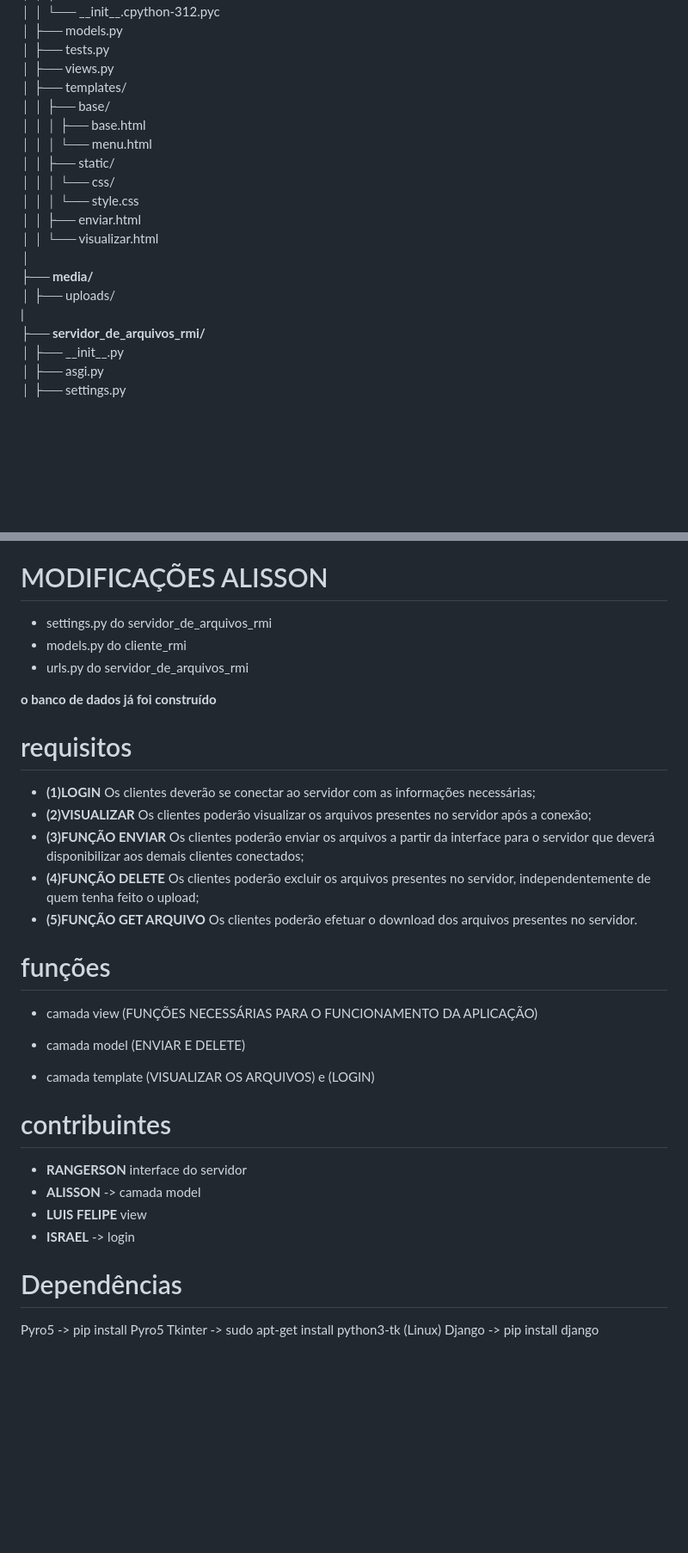
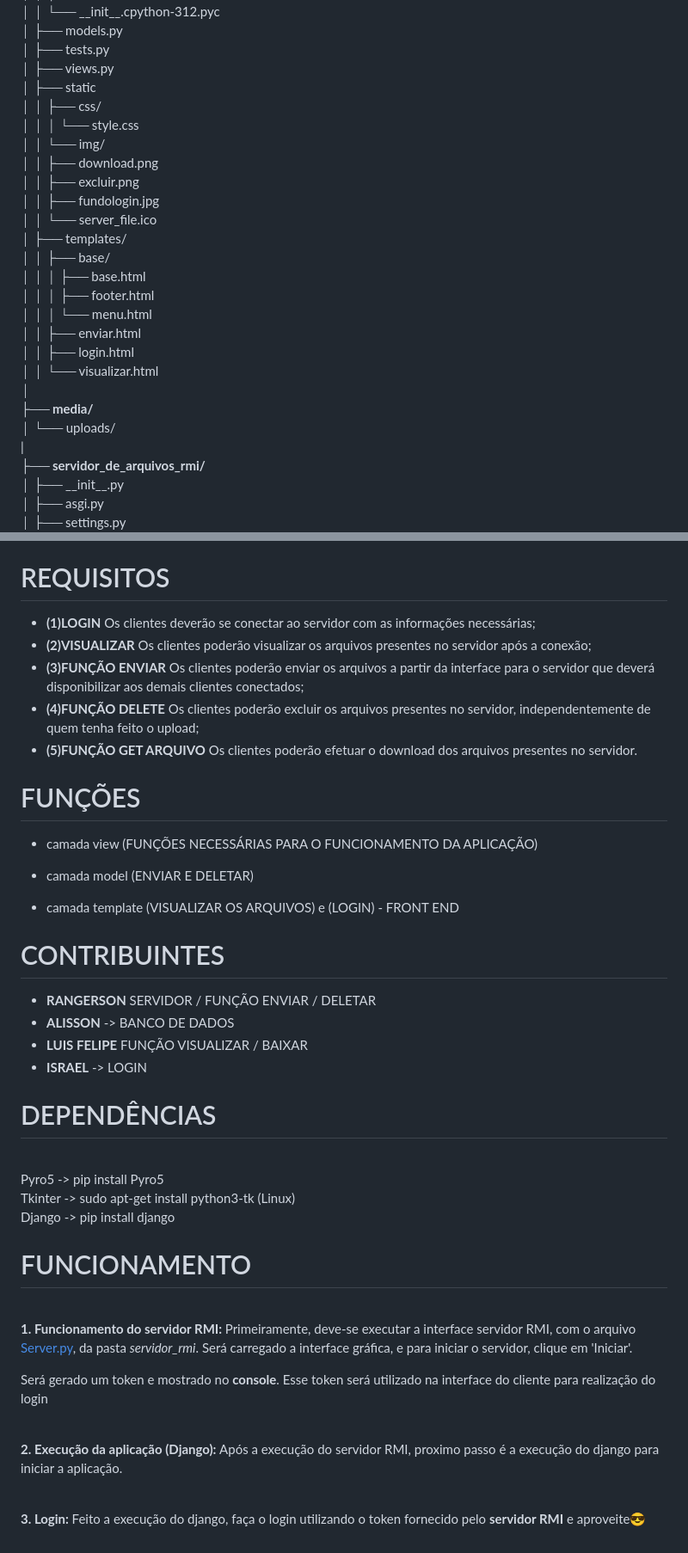
Before and after one commit to RangersonTI/Servidor_de_arquivos_RMI, a Markdown page: README.md, 2 parts joined by grey strips. Shown at 86% size. Rendered like a GitHub page; blank space fills up the shorter version.

```diff
--- a/README.md
+++ b/README.md
@@ -15,18 +15,25 @@
 │   ├── models.py<br>
 │   ├── tests.py<br>
 │   ├── views.py<br>
+│   ├── static<br>
+│   │   ├── css/<br>
+│   │   │   └── style.css<br>
+│   │   └── img/<br>
+│   │       ├── download.png<br>
+│   │       ├── excluir.png<br>
+│   │       ├── fundologin.jpg<br>
+│   │       └── server_file.ico<br>
 │   ├── templates/<br>
 │   │   ├── base/<br>
 │   │   │   ├── base.html<br>
+│   │   │   ├── footer.html<br>
 │   │   │   └── menu.html<br>
-│   │   ├── static/<br>
-│   │   │   └── css/<br>
-│   │   │       └── style.css<br>
 │   │   ├── enviar.html<br>
+│   │   ├── login.html<br>
 │   │   └── visualizar.html<br>
 │<br>
 ├── <b>media/</b><br>
-│   ├── uploads/<br>
+│       └── uploads/<br>
 |<br>
 ├── <b>servidor_de_arquivos_rmi/</b><br>
 │   ├── __init__.py<br>
@@ -57,20 +64,7 @@
 </div>
 
 
-
-# MODIFICAÇÕES ALISSON
-
-- settings.py do servidor_de_arquivos_rmi
-- models.py do cliente_rmi
-- urls.py do servidor_de_arquivos_rmi
-
-<b>o banco de dados já foi construído</b>
-
-
-
-
-
-# requisitos
+# REQUISITOS
 
 - <b>(1)LOGIN</b> Os clientes deverão se conectar ao servidor com as informações necessárias;
 - <b>(2)VISUALIZAR</b> Os clientes poderão visualizar os arquivos presentes no servidor após a conexão;
@@ -80,23 +74,31 @@ aos demais clientes conectados;
 o upload;
 - <b>(5)FUNÇÃO GET ARQUIVO</b> Os clientes poderão efetuar o download dos arquivos presentes no servidor.
 
-# funções
+# FUNÇÕES
 
 - camada view (FUNÇÕES NECESSÁRIAS PARA O FUNCIONAMENTO DA APLICAÇÃO)
 
-- camada model (ENVIAR E DELETE)
+- camada model (ENVIAR E DELETAR)
 
-- camada template (VISUALIZAR OS ARQUIVOS) e (LOGIN)
+- camada template (VISUALIZAR OS ARQUIVOS) e (LOGIN) - FRONT END
 
 
-# contribuintes
+# CONTRIBUINTES
 
-- <b>RANGERSON</b> interface do servidor
-- <b>ALISSON</b> -> camada model
-- <b>LUIS FELIPE</b> view
-- <b>ISRAEL</b> -> login
+- <b>RANGERSON</b> SERVIDOR / FUNÇÃO ENVIAR / DELETAR
+- <b>ALISSON</b> -> BANCO DE DADOS
+- <b>LUIS FELIPE</b> FUNÇÃO VISUALIZAR / BAIXAR
+- <b>ISRAEL</b> -> LOGIN
 
-# Dependências
-Pyro5 -> pip install Pyro5
-Tkinter -> sudo apt-get install python3-tk (Linux)
-Django -> pip install django
+# DEPENDÊNCIAS
+<br>Pyro5 -> pip install Pyro5
+<br>Tkinter -> sudo apt-get install python3-tk (Linux)
+<br>Django -> pip install django
+
+# FUNCIONAMENTO
+<br><b>1. Funcionamento do servidor RMI: </b>Primeiramente, deve-se executar a interface servidor RMI, com o arquivo <a href="#">Server.py</a>, da pasta <i>servidor_rmi</i>. Será carregado a interface gráfica, e para iniciar o servidor, clique em 'Iniciar'.
+<p>Será gerado um token e mostrado no <b>console</b>. Esse token será utilizado na interface do cliente para realização do login<p>
+
+<br><b>2. Execução da aplicação (Django): </b> Após a execução do servidor RMI, proximo passo é a execução do django para iniciar a aplicação.
+
+<br><b>3. Login: </b> Feito a execução do django, faça o login utilizando o token fornecido pelo <b>servidor RMI</b> e aproveite😎
```
Also changed, not shown: other parts of README.md (+1 -1 lines).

◆ Problem requirements
When a line of the entries above contains the word "interface", include it in a tally, then give that tally alone.

◆ Task output
3